Noting that book blogging onften focuses on new releases, here’s how Throwback Thursday works:
- Pick a book released more than 5 years ago.
- Write up a short summary of the book (include the title, author, and cover art) and an explanation of why you love it.
- Link up your post at The Housework Can Wait or Never Too Fond of Books.
- Visit as many blogs as you can, reminisce about books you loved, and discover some “new” books for your TBR list!
84, Charing Cross Road by Helene Hanff
It all began with a letter inquiring about second-hand books, written by Helene Hanff in New York, and posted to a bookshop at 84, Charing Cross Road in London. As Helene’s sarcastic and witty letters are responded to by the stodgy and proper Frank Doel of 84, Charing Cross Road, a relationship blossoms into a warm and charming long-distance friendship lasting many years. (via Goodreads)
I’ll never understand readers that don’t like movies. Sure, some movie adaptation don’t work so well. Sometimes, they’re better than the book. And sometimes, there are other unintended consequences.
At some point in high school, I was on an Anthony Hopkins kick. I do this. I obsess and watch everything with aparticular actor/actress that I can get my grubby little mitts on. My Anthony Hopkins kick happened in the late 80s/early 90s. Blockbuster, only brick and mortar, could not hold an infinite selection of movies. Good luck on finding a miniscule British movies released in 1987. There was no Netflix, no Amazon, and certainly no streaming movies (legal or otherwise). What I did have was cable television. Deep weekly study of TV Guide usually turned up a few things I wanted to watch–usually on at 2am. That’s when I first saw 84, Charing Cross Road. At 2am with the sound turned down so I wouldn’t wake my parents. It was lovely and sad and made me happy to be a book lover and a writer. And it was based on a book! Of course, with no Amazon, etc. finding the book was a whole other glorious hunt… But Anthony Hopkins led me to a movie, that led me to a book, that led me to an author I love.
I’m not sure how many times I have read this book. It is collection of letters between Helene Hanff, New York screenwriter, and Frank Doyle, London bookseller. Considering the previous paragraph about how easy it is for readers today to get their reading hit, 84 Charing Cross Road is a story from a different world. Time passes between letters.
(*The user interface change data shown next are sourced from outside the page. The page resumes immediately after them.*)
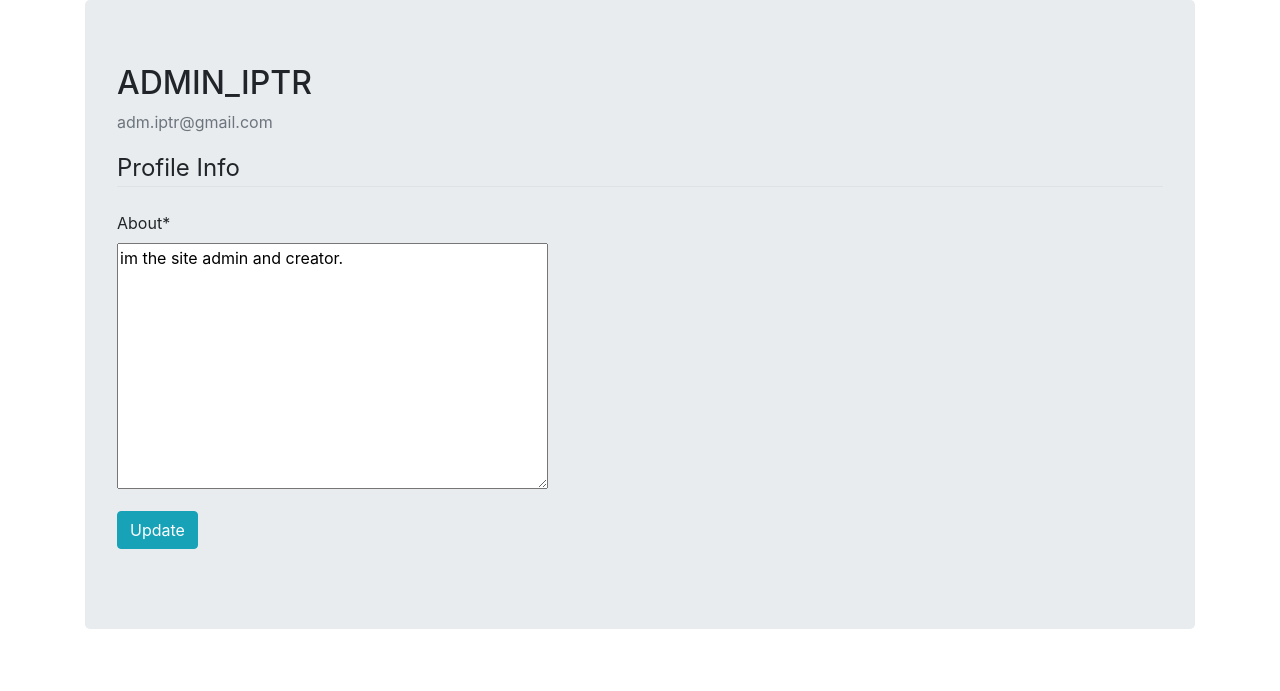
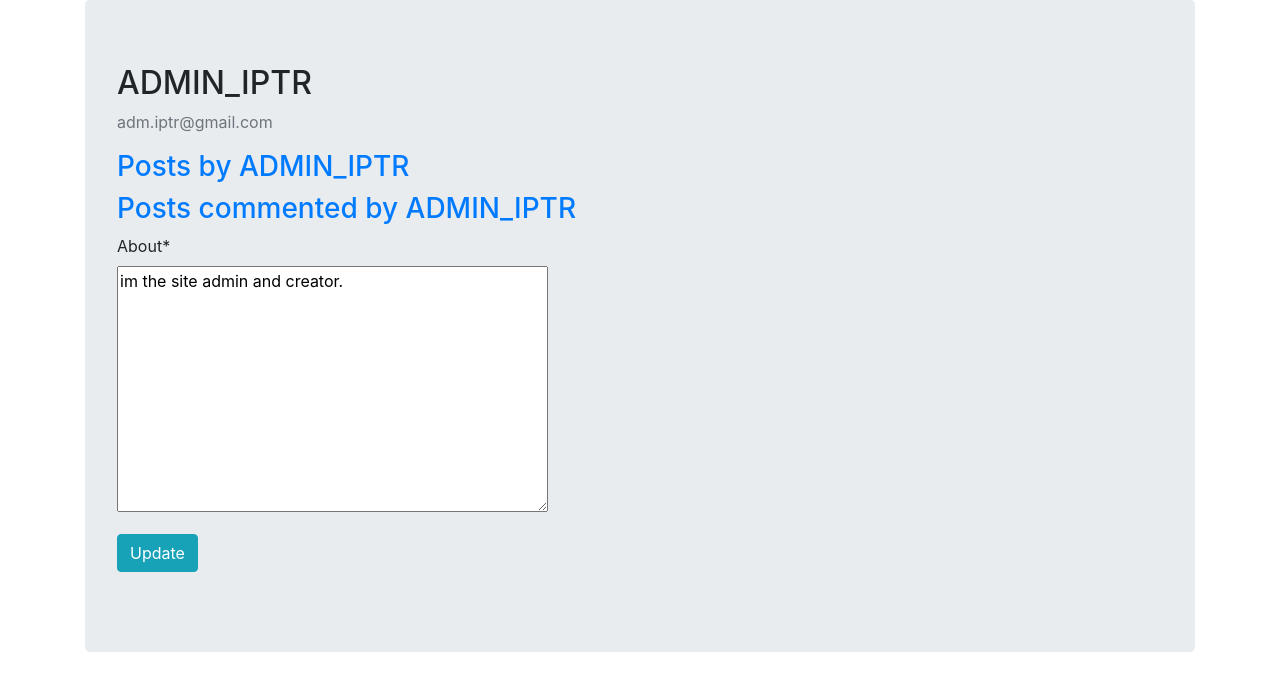
Before and after one commit to albud187/project_IPTR, a Django app: page /profile/ in a window 1280 px wide. Shown: the part 56-747 px from the top of the page. Run offline with Django 3.2, Linux system fonts and the light colour scheme; a user stored in the database is signed in; data comes from the database, SQL or seed files in the repository; parts of the project's set-up code (start-up, migrations or seed data) failed here and were passed over; some libraries are stand-ins or nearby versions.

Commit message:
Update user_profile_private.html

```diff
--- a/app_profiles/templates/user_profile_private.html
+++ b/app_profiles/templates/user_profile_private.html
@@ -10,12 +10,13 @@
         <div class="media-body">
           <h2 class="account-heading">{{ user.username }}</h2>
           <p class="text-secondary">{{ user.email }}</p>
+          <h3><a href="{% url 'app_profiles:user_posts' user.username %}">Posts by {{user.username}} </a></h3>
+          <h3><a href="{% url 'app_profiles:user_posts_comments' user.username %}">Posts commented by {{user.username}}</a></h3>
         </div>
       </div>
       <form method="POST" enctype="multipart/form-data">
           {% csrf_token %}
           <fieldset class="form-group">
-              <legend class="border-bottom mb-4">Profile Info</legend>
               {{ u_form|crispy }}
               {{ p_form|crispy }}
           </fieldset>
```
More event happen “off-screen” than on. It’s a subtle story told in not many words and it still makes my happy to be a reader and a writer.
(Helene would be utterly disgusted by ebooks, I’m sure, but I wish this book were available in e-editions in order to reach a wider audience. While I love books, I love stories more.)